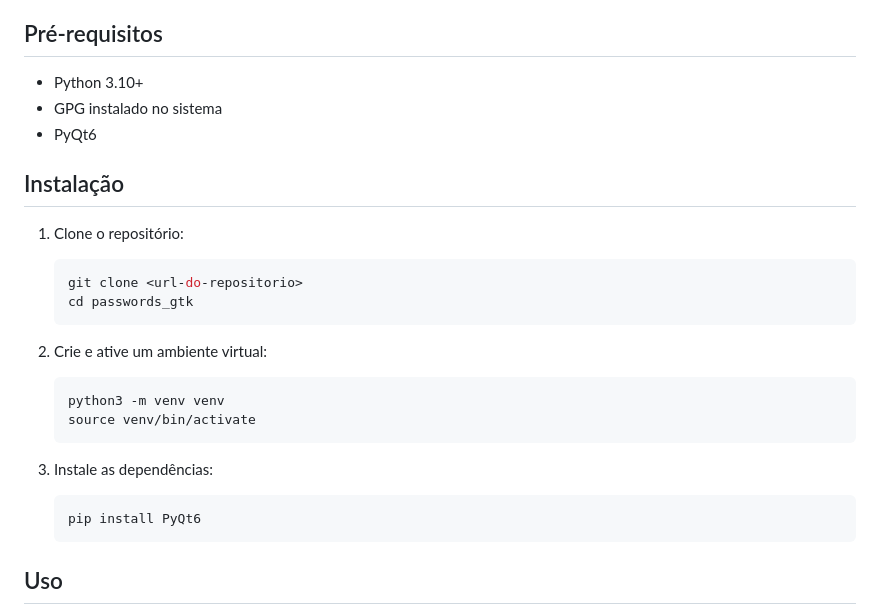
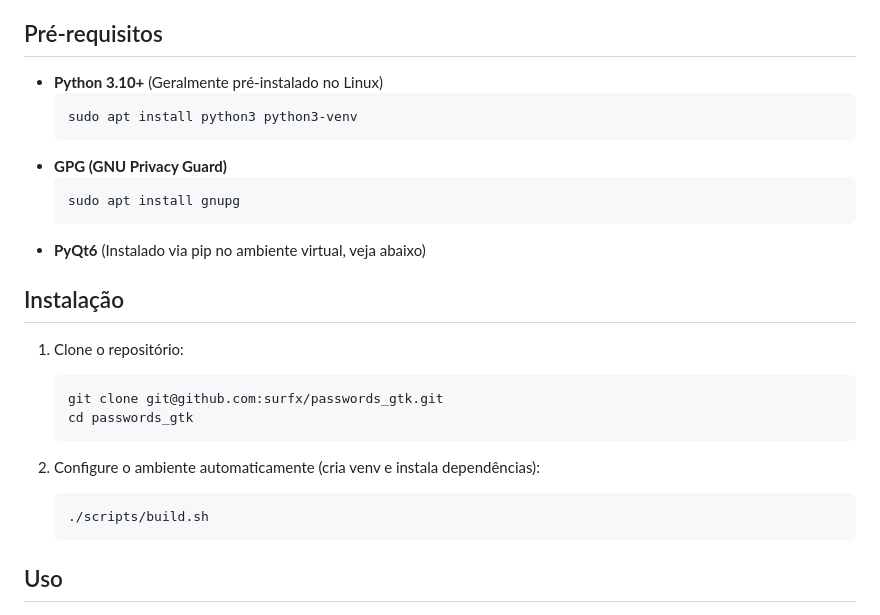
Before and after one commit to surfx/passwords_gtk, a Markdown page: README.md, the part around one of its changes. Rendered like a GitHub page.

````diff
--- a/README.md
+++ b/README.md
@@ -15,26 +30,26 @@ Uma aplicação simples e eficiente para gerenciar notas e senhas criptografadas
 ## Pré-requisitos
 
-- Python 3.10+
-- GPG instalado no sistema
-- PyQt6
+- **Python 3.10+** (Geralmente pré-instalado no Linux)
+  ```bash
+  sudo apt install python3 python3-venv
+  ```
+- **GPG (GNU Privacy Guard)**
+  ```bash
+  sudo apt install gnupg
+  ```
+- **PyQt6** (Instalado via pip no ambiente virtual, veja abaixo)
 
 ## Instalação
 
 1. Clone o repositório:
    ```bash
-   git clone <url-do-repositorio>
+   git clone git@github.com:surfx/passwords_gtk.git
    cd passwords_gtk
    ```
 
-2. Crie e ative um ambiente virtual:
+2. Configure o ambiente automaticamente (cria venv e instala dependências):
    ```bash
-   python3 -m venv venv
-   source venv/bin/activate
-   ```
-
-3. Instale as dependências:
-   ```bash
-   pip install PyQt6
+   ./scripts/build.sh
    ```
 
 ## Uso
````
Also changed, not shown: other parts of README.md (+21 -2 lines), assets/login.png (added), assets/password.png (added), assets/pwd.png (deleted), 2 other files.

━━━━━━

_Your objective:_ All lines of the data that hold "README" need to be copied.

_Exercise solution:_
Before and after one commit to surfx/passwords_gtk, a Markdown page: README.md, the part around one of its changes. Rendered like a GitHub page.
--- a/README.md
+++ b/README.md
Also changed, not shown: other parts of README.md (+21 -2 lines), assets/login.png (added), assets/password.png (added), assets/pwd.png (deleted), 2 other files.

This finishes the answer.